** About this exercise **
Copy out all lines of the material below in which "False" occurs.

** Dataset **
▼

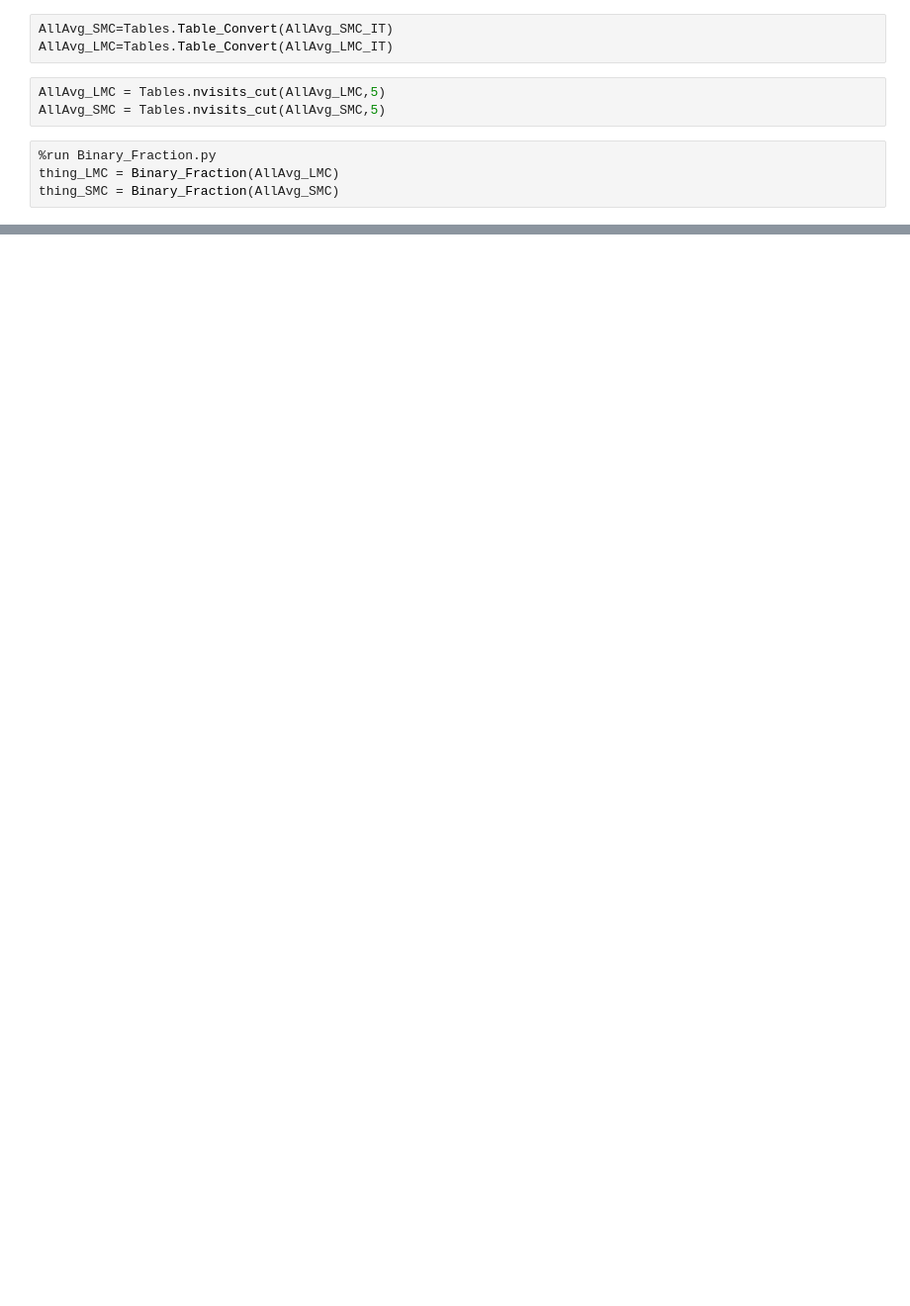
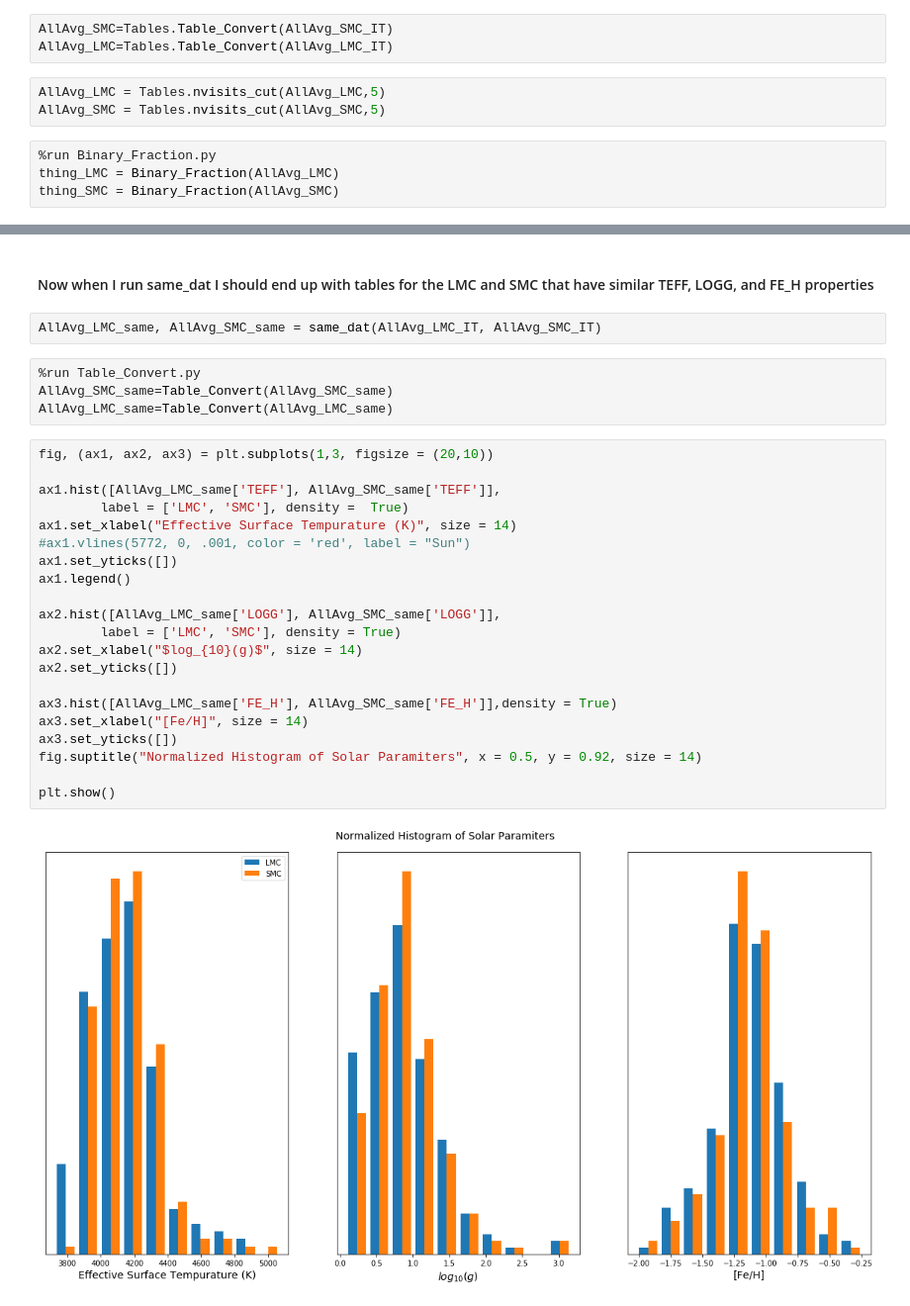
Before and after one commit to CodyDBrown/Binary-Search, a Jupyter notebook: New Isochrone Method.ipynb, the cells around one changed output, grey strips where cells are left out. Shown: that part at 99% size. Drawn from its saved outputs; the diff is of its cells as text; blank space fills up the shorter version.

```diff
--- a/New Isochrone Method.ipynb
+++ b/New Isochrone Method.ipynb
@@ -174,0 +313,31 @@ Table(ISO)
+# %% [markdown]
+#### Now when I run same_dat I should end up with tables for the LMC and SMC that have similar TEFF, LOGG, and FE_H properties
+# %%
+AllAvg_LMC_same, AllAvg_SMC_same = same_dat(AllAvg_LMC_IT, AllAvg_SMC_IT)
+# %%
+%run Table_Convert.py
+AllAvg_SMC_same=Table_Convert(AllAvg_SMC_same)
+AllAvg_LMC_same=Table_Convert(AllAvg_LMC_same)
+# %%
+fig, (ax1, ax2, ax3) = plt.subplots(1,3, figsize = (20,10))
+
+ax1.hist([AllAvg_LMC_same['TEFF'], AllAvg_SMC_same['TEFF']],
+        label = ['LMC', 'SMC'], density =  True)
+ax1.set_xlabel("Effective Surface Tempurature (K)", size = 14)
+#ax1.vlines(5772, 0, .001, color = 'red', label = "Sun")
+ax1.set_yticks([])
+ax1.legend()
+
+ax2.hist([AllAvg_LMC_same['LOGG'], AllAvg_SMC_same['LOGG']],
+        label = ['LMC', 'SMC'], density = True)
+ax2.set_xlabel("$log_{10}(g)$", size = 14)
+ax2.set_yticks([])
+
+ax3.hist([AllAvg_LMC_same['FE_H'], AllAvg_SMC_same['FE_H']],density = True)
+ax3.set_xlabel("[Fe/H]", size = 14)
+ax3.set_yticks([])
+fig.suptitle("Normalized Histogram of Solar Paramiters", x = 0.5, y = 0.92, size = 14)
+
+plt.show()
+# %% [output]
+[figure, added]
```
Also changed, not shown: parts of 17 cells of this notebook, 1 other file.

▲
▼

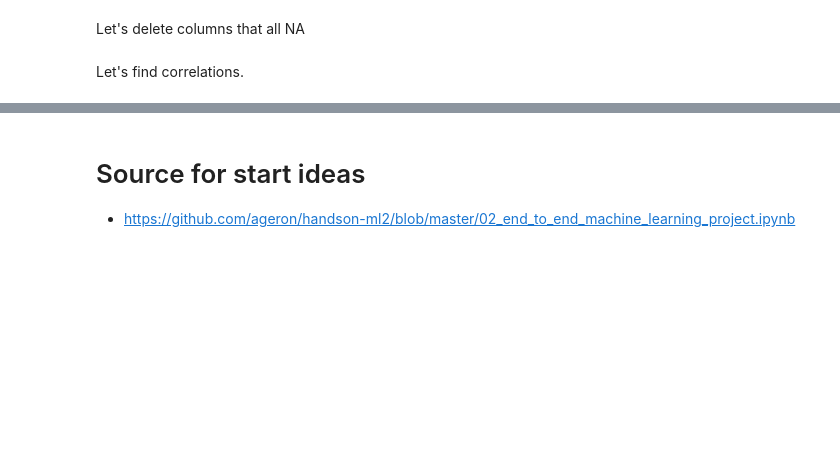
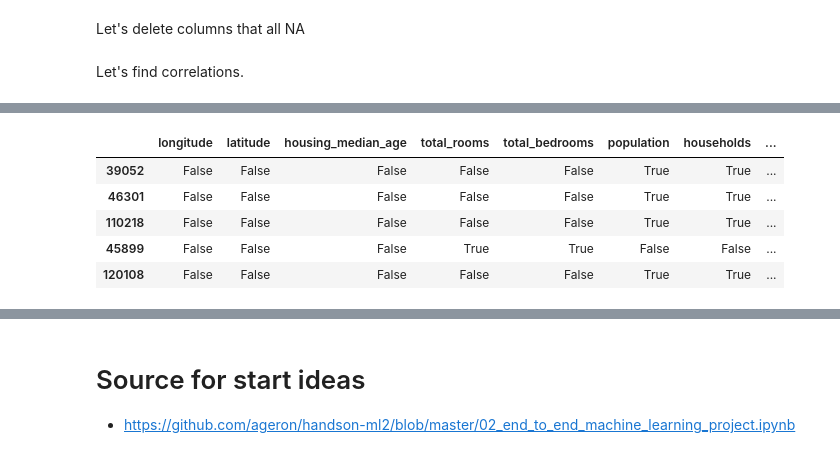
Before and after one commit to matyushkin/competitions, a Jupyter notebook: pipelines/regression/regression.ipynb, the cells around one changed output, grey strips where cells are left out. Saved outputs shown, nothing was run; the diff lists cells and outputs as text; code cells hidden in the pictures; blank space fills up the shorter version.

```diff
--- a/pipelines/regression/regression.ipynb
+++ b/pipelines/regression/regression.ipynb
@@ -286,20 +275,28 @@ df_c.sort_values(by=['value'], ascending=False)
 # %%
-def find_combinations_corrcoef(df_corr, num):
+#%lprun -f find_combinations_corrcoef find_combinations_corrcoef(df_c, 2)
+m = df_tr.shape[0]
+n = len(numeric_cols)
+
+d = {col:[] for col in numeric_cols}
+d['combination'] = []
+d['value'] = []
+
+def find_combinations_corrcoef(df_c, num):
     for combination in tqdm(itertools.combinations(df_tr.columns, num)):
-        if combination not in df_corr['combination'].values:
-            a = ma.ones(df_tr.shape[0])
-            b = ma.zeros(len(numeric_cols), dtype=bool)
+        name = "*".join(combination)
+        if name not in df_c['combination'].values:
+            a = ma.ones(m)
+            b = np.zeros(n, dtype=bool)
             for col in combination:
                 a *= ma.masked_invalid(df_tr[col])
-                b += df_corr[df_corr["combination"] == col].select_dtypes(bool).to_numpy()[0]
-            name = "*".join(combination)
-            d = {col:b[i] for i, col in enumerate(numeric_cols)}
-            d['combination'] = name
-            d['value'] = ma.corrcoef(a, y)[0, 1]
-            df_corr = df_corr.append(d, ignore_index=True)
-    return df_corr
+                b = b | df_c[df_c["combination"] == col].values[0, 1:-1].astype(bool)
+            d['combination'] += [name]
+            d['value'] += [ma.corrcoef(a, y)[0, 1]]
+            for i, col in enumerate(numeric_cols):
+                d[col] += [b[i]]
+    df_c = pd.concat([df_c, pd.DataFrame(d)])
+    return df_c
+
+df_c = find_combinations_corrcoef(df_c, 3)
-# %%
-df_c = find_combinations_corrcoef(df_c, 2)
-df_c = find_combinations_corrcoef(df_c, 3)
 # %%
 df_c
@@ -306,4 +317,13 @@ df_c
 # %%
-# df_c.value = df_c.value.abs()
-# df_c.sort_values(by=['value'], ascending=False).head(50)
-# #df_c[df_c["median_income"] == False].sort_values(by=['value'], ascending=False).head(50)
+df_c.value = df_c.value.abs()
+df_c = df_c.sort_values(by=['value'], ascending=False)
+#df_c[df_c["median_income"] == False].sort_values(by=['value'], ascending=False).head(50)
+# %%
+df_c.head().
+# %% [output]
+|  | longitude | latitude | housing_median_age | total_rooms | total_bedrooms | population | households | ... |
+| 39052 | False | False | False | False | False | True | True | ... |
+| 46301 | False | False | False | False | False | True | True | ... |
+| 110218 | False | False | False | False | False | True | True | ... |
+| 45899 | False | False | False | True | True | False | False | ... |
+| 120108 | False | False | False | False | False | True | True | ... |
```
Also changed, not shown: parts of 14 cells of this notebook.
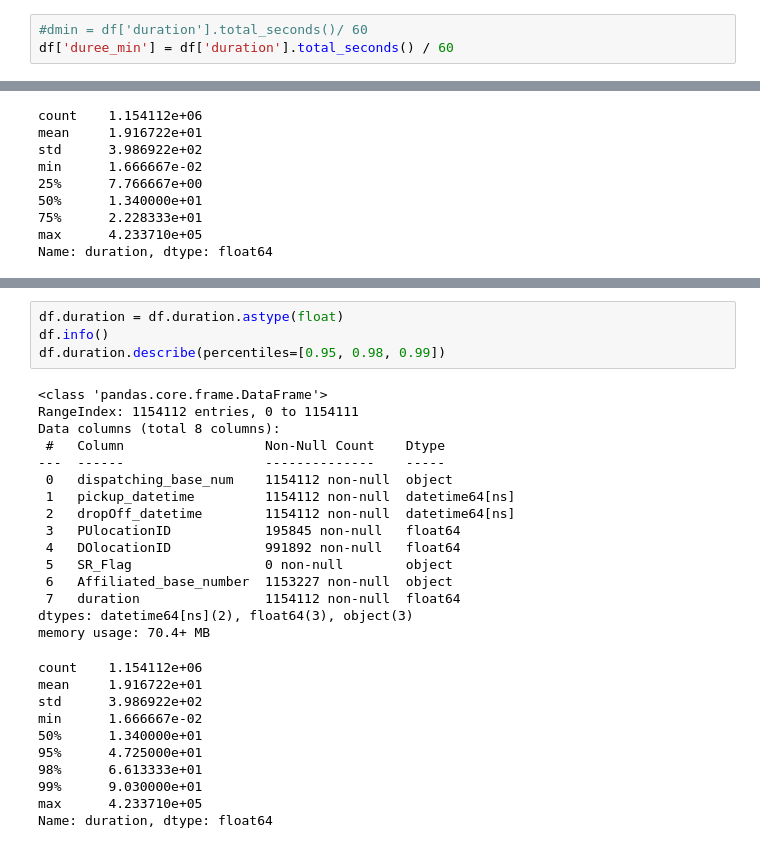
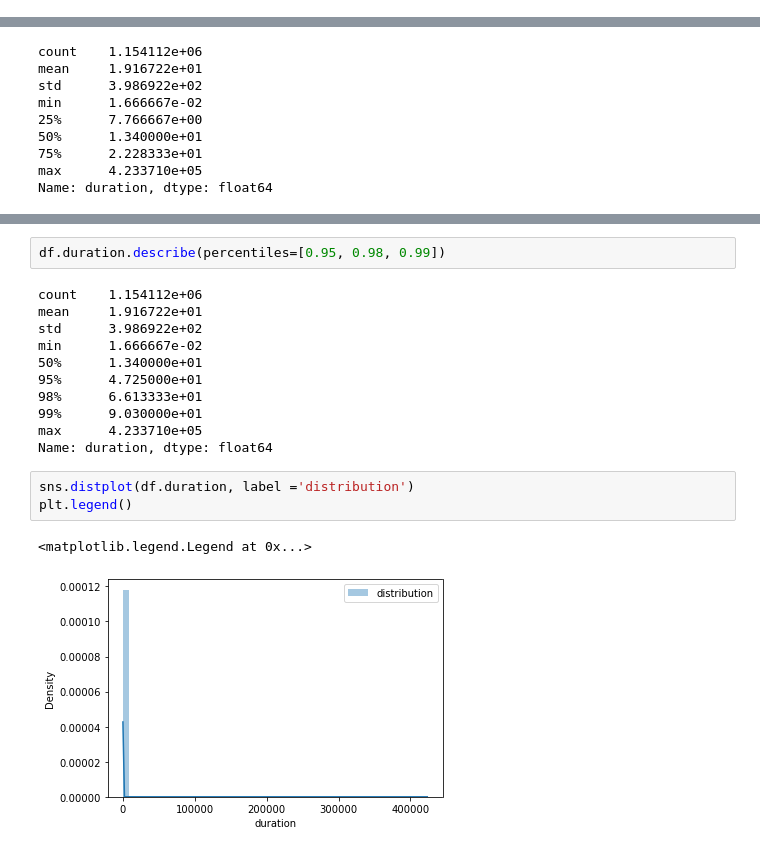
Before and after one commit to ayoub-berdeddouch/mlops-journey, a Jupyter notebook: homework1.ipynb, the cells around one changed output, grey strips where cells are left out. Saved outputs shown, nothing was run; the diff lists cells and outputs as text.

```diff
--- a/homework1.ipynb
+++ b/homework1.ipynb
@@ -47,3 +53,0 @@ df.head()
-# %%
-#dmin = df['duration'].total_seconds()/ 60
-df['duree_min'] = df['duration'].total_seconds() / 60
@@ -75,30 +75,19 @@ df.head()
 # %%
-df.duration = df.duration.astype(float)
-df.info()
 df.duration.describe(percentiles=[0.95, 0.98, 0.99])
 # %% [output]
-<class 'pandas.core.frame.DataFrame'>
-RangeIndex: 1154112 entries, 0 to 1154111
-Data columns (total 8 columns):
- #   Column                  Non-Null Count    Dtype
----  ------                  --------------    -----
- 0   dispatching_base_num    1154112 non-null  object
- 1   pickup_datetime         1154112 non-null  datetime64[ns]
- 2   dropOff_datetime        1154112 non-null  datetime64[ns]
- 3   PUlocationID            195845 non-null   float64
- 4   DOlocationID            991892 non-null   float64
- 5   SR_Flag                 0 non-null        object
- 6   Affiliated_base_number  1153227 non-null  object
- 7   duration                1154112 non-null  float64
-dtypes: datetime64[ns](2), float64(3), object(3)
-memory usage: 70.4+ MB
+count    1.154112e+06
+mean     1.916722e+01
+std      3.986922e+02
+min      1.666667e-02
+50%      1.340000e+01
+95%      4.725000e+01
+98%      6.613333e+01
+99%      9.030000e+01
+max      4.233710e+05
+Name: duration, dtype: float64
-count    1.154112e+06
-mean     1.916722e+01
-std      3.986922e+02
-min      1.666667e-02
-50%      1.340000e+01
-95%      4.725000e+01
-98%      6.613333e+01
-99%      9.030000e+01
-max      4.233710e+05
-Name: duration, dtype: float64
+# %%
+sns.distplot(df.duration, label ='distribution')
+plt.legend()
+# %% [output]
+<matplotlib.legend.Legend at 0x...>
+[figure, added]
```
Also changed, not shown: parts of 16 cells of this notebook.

▲
▼

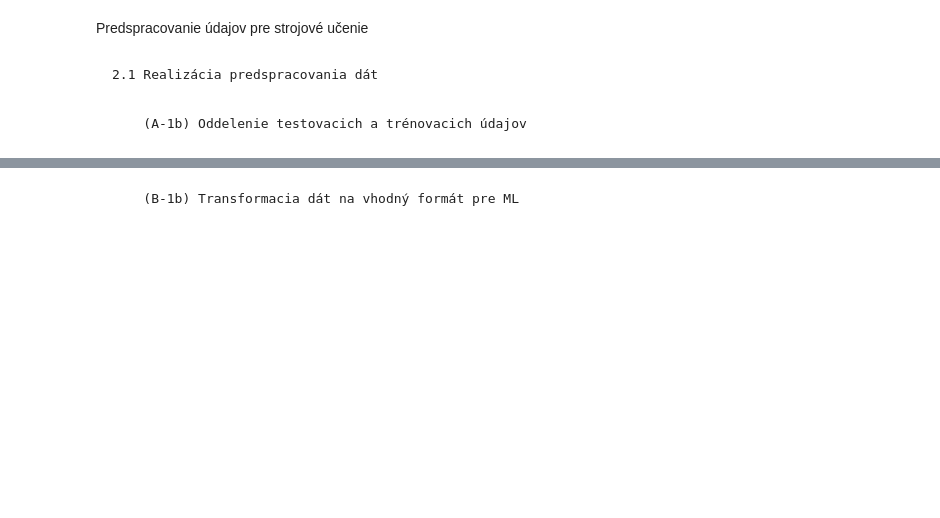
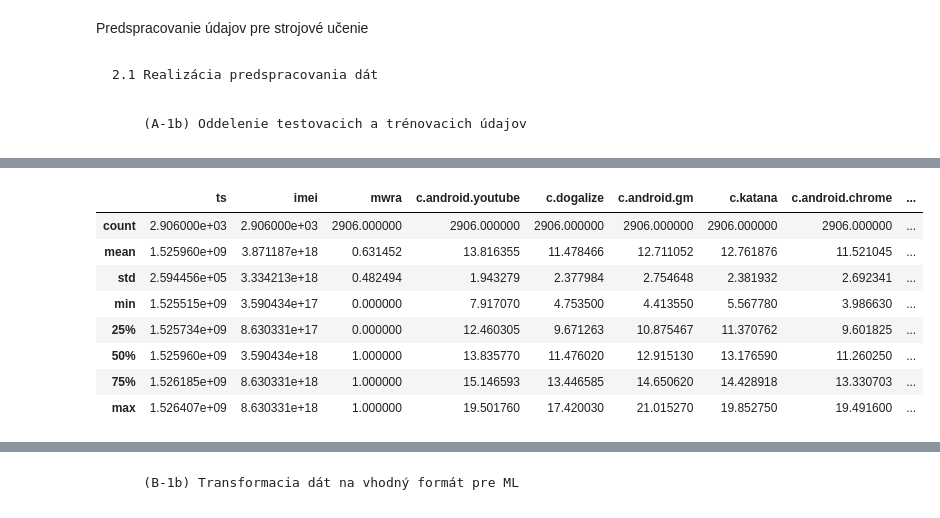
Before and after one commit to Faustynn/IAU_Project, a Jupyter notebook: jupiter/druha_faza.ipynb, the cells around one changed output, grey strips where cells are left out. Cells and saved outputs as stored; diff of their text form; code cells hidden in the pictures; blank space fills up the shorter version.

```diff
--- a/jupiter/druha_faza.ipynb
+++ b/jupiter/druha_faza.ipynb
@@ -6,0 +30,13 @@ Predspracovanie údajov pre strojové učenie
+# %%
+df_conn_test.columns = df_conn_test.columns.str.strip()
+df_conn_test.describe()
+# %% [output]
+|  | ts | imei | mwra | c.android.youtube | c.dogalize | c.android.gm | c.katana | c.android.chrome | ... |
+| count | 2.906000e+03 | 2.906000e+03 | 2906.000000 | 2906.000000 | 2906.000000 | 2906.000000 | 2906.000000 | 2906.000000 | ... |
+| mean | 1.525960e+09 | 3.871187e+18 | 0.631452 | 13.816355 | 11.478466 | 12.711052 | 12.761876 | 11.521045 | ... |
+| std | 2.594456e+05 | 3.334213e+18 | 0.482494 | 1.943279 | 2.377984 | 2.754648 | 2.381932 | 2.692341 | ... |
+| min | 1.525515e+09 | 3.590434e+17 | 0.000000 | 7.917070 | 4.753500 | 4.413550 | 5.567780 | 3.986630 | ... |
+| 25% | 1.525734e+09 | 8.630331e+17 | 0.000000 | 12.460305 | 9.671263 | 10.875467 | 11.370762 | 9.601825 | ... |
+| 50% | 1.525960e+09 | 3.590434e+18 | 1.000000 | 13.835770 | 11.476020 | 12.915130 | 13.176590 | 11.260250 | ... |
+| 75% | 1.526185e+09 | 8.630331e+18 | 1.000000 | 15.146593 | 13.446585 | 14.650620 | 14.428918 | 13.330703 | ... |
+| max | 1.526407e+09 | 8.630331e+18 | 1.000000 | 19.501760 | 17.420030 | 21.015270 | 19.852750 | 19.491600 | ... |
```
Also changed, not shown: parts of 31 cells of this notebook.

▲

** Solution for this problem **
@@ -286,20 +275,28 @@ df_c.sort_values(by=['value'], ascending=False)
-# df_c.sort_values(by=['value'], ascending=False).head(50)
-# #df_c[df_c["median_income"] == False].sort_values(by=['value'], ascending=False).head(50)
+df_c = df_c.sort_values(by=['value'], ascending=False)
+#df_c[df_c["median_income"] == False].sort_values(by=['value'], ascending=False).head(50)
+| 39052 | False | False | False | False | False | True | True | ... |
+| 46301 | False | False | False | False | False | True | True | ... |
+| 110218 | False | False | False | False | False | True | True | ... |
+| 45899 | False | False | False | True | True | False | False | ... |
+| 120108 | False | False | False | False | False | True | True | ... |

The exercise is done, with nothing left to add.